-- What this task involves --
Note each line in the data holding the string "context" and report it.

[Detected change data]
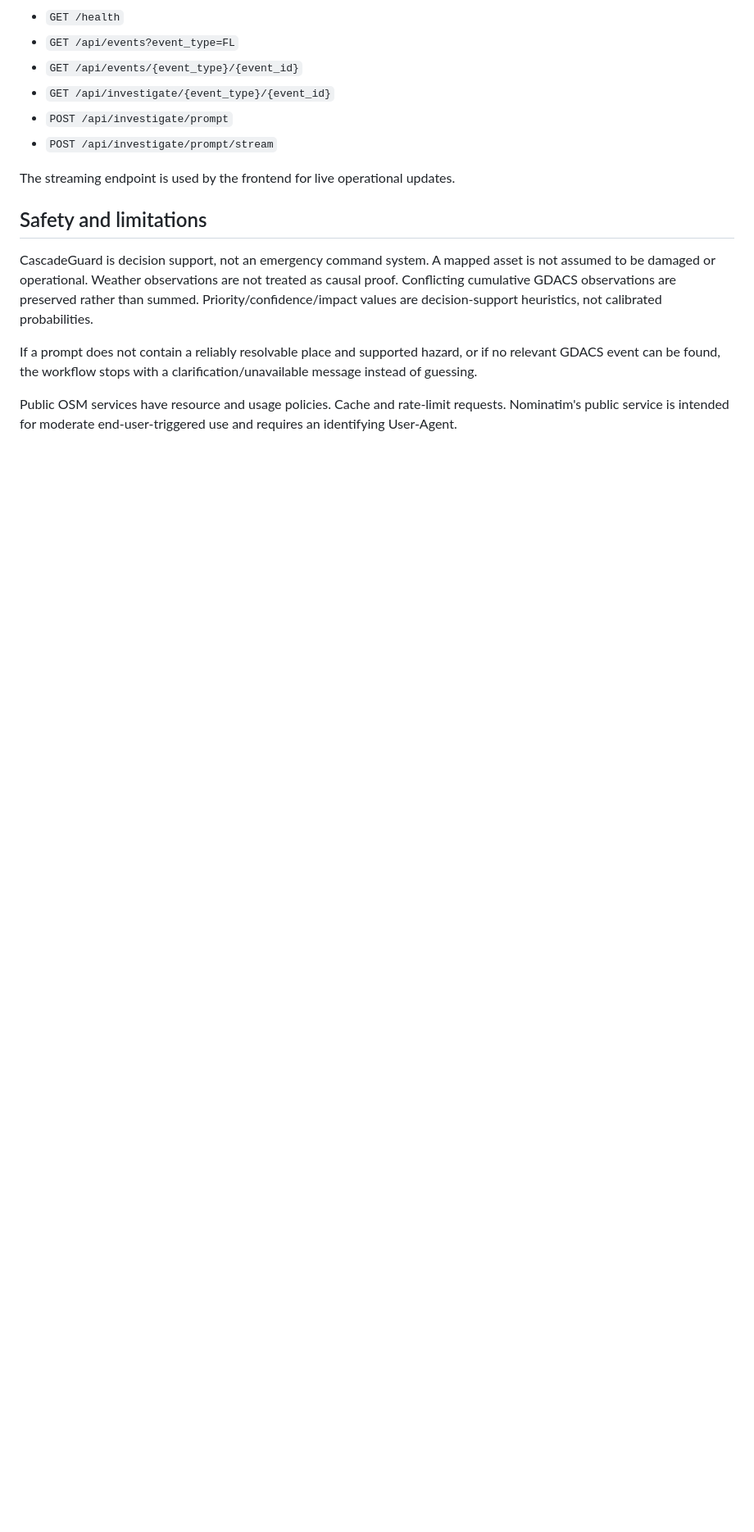
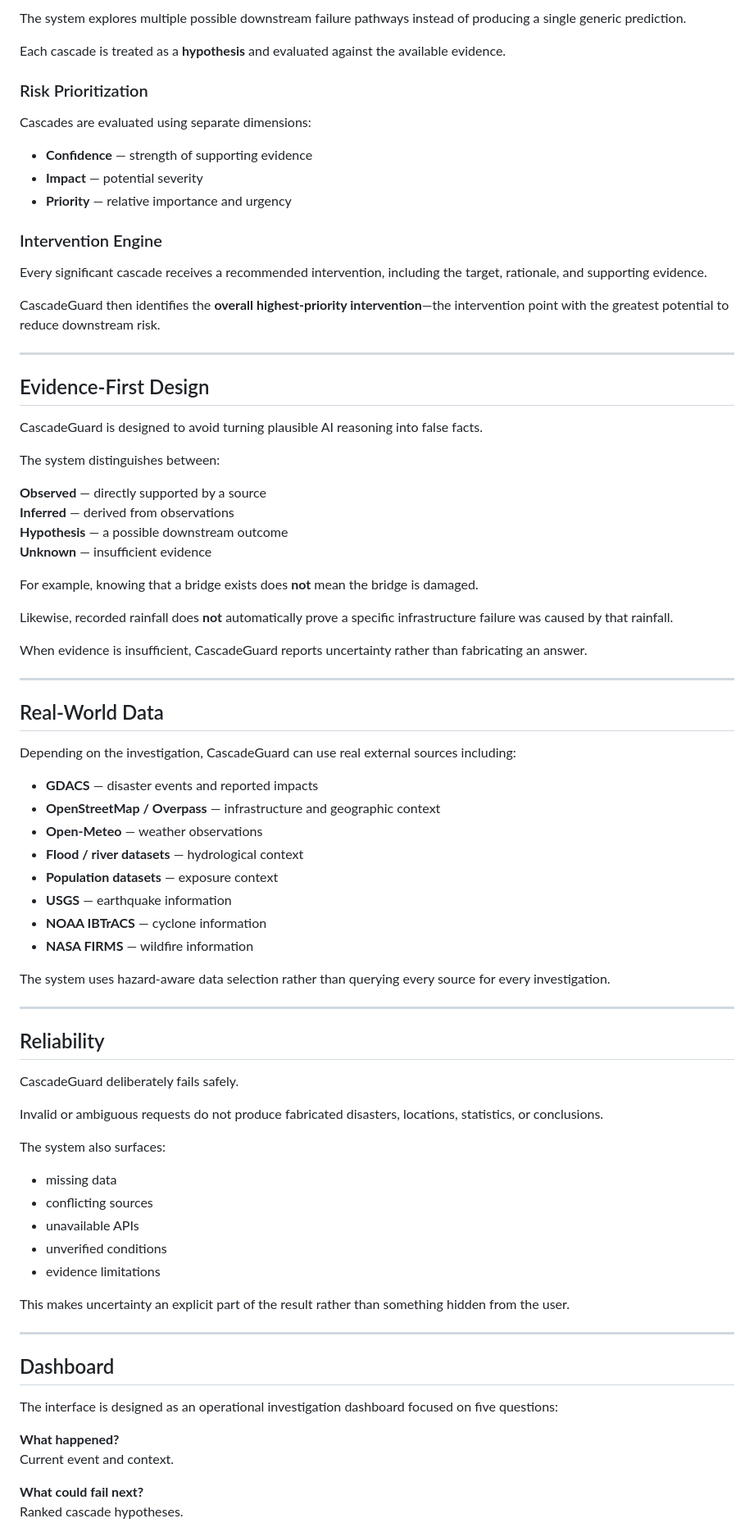
Before and after one commit to KrishnaChaitanya-aiml/CascadeGuard, a Markdown page: README.md, the part around one of its changes. Shown at 82% size. GitHub-like rendering; blank space fills up the shorter version.

```diff
--- a/README.md
+++ b/README.md
@@ -68,19 +78,85 @@ Open `http://127.0.0.1:8000/`.
 
-- `GET /health`
-- `GET /api/events?event_type=FL`
-- `GET /api/events/{event_type}/{event_id}`
-- `GET /api/investigate/{event_type}/{event_id}`
-- `POST /api/investigate/prompt`
-- `POST /api/investigate/prompt/stream`
+The system explores multiple possible downstream failure pathways instead of producing a single generic prediction.
 
-The streaming endpoint is used by the frontend for live operational updates.
+Each cascade is treated as a **hypothesis** and evaluated against the available evidence.
 
-## Safety and limitations
+### Risk Prioritization
 
-CascadeGuard is decision support, not an emergency command system. A mapped asset is not assumed to be damaged or operational. Weather observations are not treated as causal proof. Conflicting cumulative GDACS observations are preserved rather than summed. Priority/confidence/impact values are decision-support heuristics, not calibrated probabilities.
+Cascades are evaluated using separate dimensions:
 
-If a prompt does not contain a reliably resolvable place and supported hazard,
-or if no relevant GDACS event can be found, the workflow stops with a
-clarification/unavailable message instead of guessing.
+- **Confidence** — strength of supporting evidence
+- **Impact** — potential severity
+- **Priority** — relative importance and urgency
 
-Public OSM services have resource and usage policies. Cache and rate-limit requests. Nominatim's public service is intended for moderate end-user-triggered use and requires an identifying User-Agent.
+### Intervention Engine
+
+Every significant cascade receives a recommended intervention, including the target, rationale, and supporting evidence.
+
+CascadeGuard then identifies the **overall highest-priority intervention**—the intervention point with the greatest potential to reduce downstream risk.
+
+---
+
+## Evidence-First Design
+
+CascadeGuard is designed to avoid turning plausible AI reasoning into false facts.
+
+The system distinguishes between:
+
+**Observed** — directly supported by a source
+**Inferred** — derived from observations
+**Hypothesis** — a possible downstream outcome
+**Unknown** — insufficient evidence
+
+For example, knowing that a bridge exists does **not** mean the bridge is damaged.
+
+Likewise, recorded rainfall does **not** automatically prove a specific infrastructure failure was caused by that rainfall.
+
+When evidence is insufficient, CascadeGuard reports uncertainty rather than fabricating an answer.
+
+---
+
+## Real-World Data
+
+Depending on the investigation, CascadeGuard can use real external sources including:
+
+- **GDACS** — disaster events and reported impacts
+- **OpenStreetMap / Overpass** — infrastructure and geographic context
+- **Open-Meteo** — weather observations
+- **Flood / river datasets** — hydrological context
+- **Population datasets** — exposure context
+- **USGS** — earthquake information
+- **NOAA IBTrACS** — cyclone information
+- **NASA FIRMS** — wildfire information
+
+The system uses hazard-aware data selection rather than querying every source for every investigation.
+
+---
+
+## Reliability
+
+CascadeGuard deliberately fails safely.
+
+Invalid or ambiguous requests do not produce fabricated disasters, locations, statistics, or conclusions.
+
+The system also surfaces:
+
+- missing data
+- conflicting sources
+- unavailable APIs
+- unverified conditions
+- evidence limitations
+
+This makes uncertainty an explicit part of the result rather than something hidden from the user.
+
+---
+
+## Dashboard
+
+The interface is designed as an operational investigation dashboard focused on five questions:
+
+**What happened?**
+Current event and context.
+
+**What could fail next?**
+Ranked cascade hypotheses.
+
```
Also changed, not shown: other parts of README.md (+112 -42 lines).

-- Solution for this exercise --
+- **OpenStreetMap / Overpass** — infrastructure and geographic context
+- **Flood / river datasets** — hydrological context
+- **Population datasets** — exposure context
+Current event and context.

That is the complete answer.